TRENTON, NJ – The New Jersey State Council on the Arts awarded more than $16.3 million in grants to more than 700 arts organizations, projects, and artists throughout the state. The awards were announced at the Arts Council’s 54th Annual Meeting, which was held virtually due to ongoing COVID restrictions.

“I am in awe of the innovation our arts community has shown in the face of the tremendous struggles of these last several months, and I am incredibly proud of the State Arts Council for their responsive grants and services to help the sector every step of the way,” said Secretary of State Tahesha Way. “Today’s awards will support tens of thousands of arts professionals, and hundreds of organizations at work in communities statewide. Especially as we build toward a full recovery, the arts are critical to New Jersey’s economy and overall quality of life.”

According to a recent collaborative study of the arts sector, led by ArtPride NJ, New Jersey nonprofit arts organizations have lost more than $100 million and counting due to pandemic related closures, cancellations, and lost contributed and earned revenue. And the work force of artists, technicians, and administrators at the heart of it all have been laid off or furloughed, many without affordable healthcare coverage.

“The situation is dire for many, and we are grateful to Governor Murphy and the legislature for recognizing the need for robust public support of the arts right now,” said Council Chair Elizabeth Mattson. “We’re witnessing some of the most innovative and successful adaptations of artistic engagement – necessitated by crisis and fueled by skill and passion. But passion doesn’t keep the lights on or put food on the table. New Jersey’s creative industries are at risk.”
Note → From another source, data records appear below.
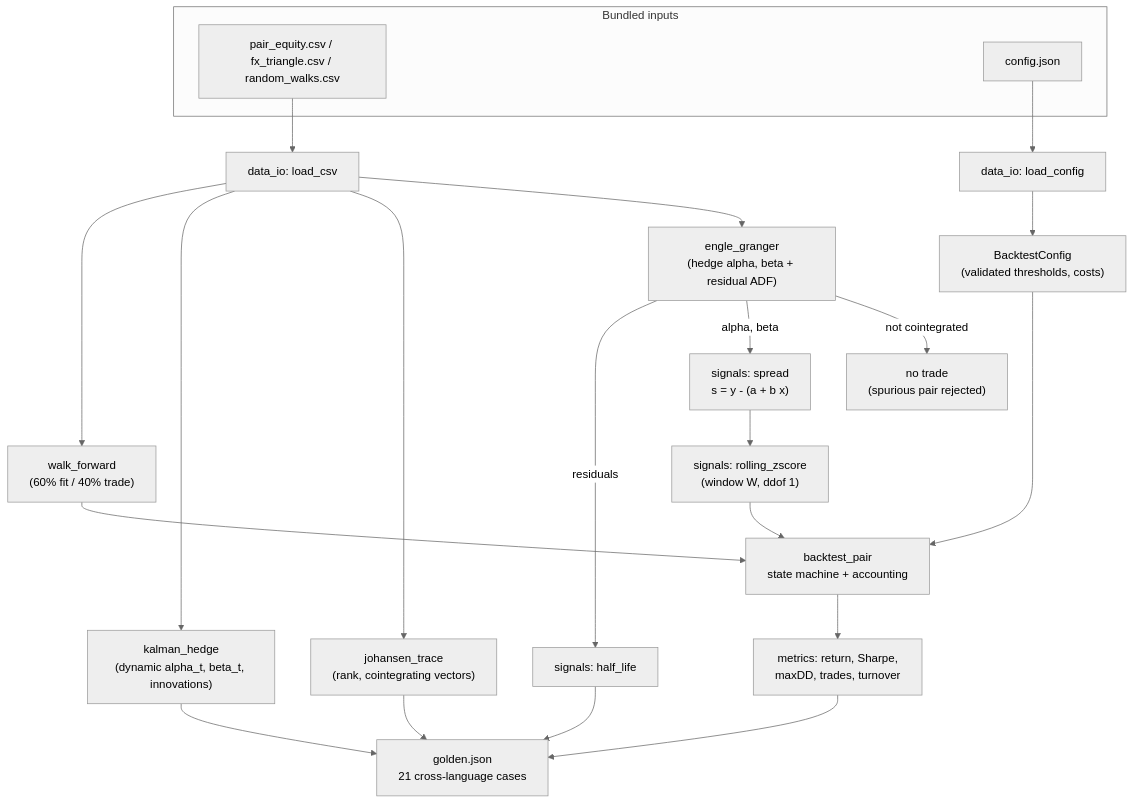
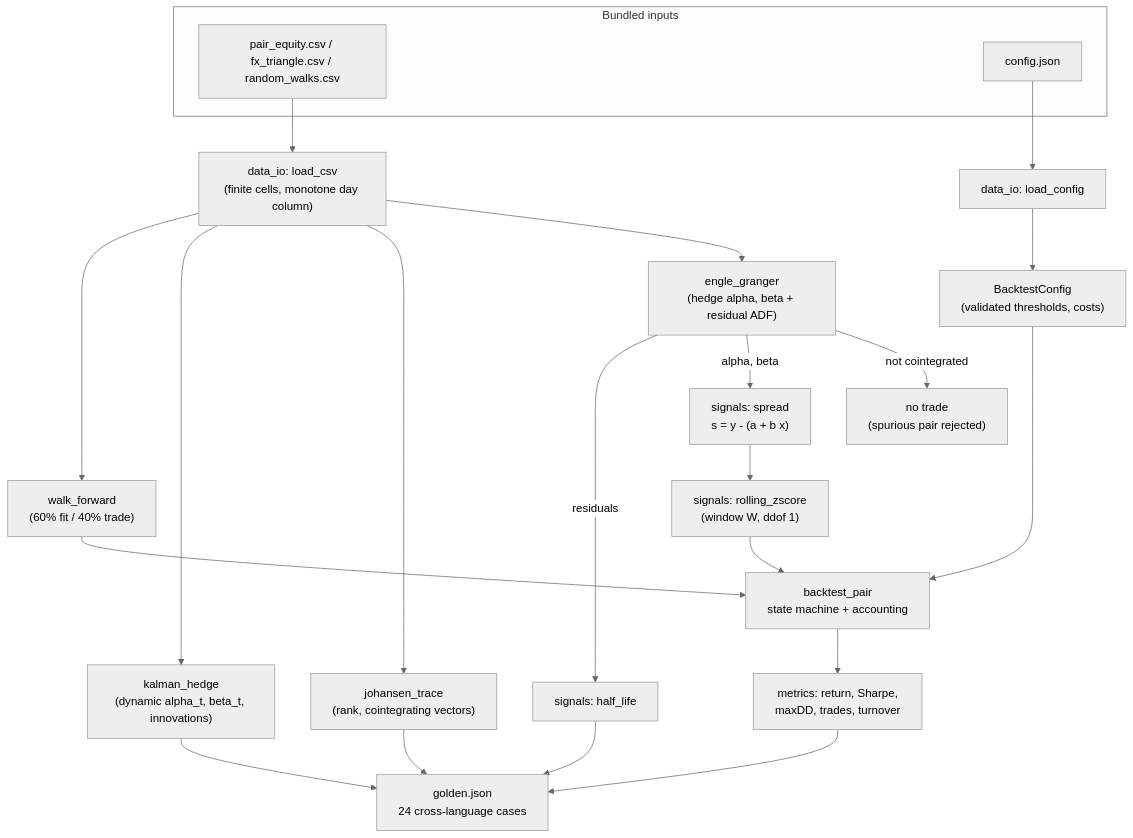
Before and after one commit to AshJha0/statistical-arbitrage: the diagram in docs/diagrams/dataflow.mmd, drawn with Mermaid (neutral theme). The commit also changed 77 other files, not shown here.

```diff
--- a/docs/diagrams/dataflow.mmd
+++ b/docs/diagrams/dataflow.mmd
@@ -1,24 +1,24 @@
 flowchart TD
     subgraph inputs [Bundled inputs]
         CSV["pair_equity.csv / fx_triangle.csv / random_walks.csv"]
         CFG["config.json"]
     end
-    CSV --> IO["data_io: load_csv"]
+    CSV --> IO["data_io: load_csv\n(finite cells, monotone day column)"]
     CFG --> IOC["data_io: load_config"]
     IO --> EG["engle_granger\n(hedge alpha, beta + residual ADF)"]
     IO --> JO["johansen_trace\n(rank, cointegrating vectors)"]
     IO --> KF["kalman_hedge\n(dynamic alpha_t, beta_t, innovations)"]
     EG -- "not cointegrated" --> STOPX["no trade\n(spurious pair rejected)"]
     EG -- "alpha, beta" --> SPR["signals: spread\ns = y - (a + b x)"]
     EG -- "residuals" --> HL["signals: half_life"]
     SPR --> Z["signals: rolling_zscore\n(window W, ddof 1)"]
     IOC --> BTCFG["BacktestConfig\n(validated thresholds, costs)"]
     Z --> BT["backtest_pair\nstate machine + accounting"]
     BTCFG --> BT
     BT --> MET["metrics: return, Sharpe,\nmaxDD, trades, turnover"]
     IO --> WF["walk_forward\n(60% fit / 40% trade)"]
     WF --> BT
-    MET --> GOLD["golden.json\n21 cross-language cases"]
+    MET --> GOLD["golden.json\n24 cross-language cases"]
     JO --> GOLD
     KF --> GOLD
     HL --> GOLD
```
When the arts sector is open and thriving, it generates more than $660 million in economic activity statewide, employs nearly 22,000 workers, and engages more than 8.3 million people who stay in hotels, and eat and shop locally. For more on the important role the arts play in recovery, visit KeepJerseyArtsAlive.org.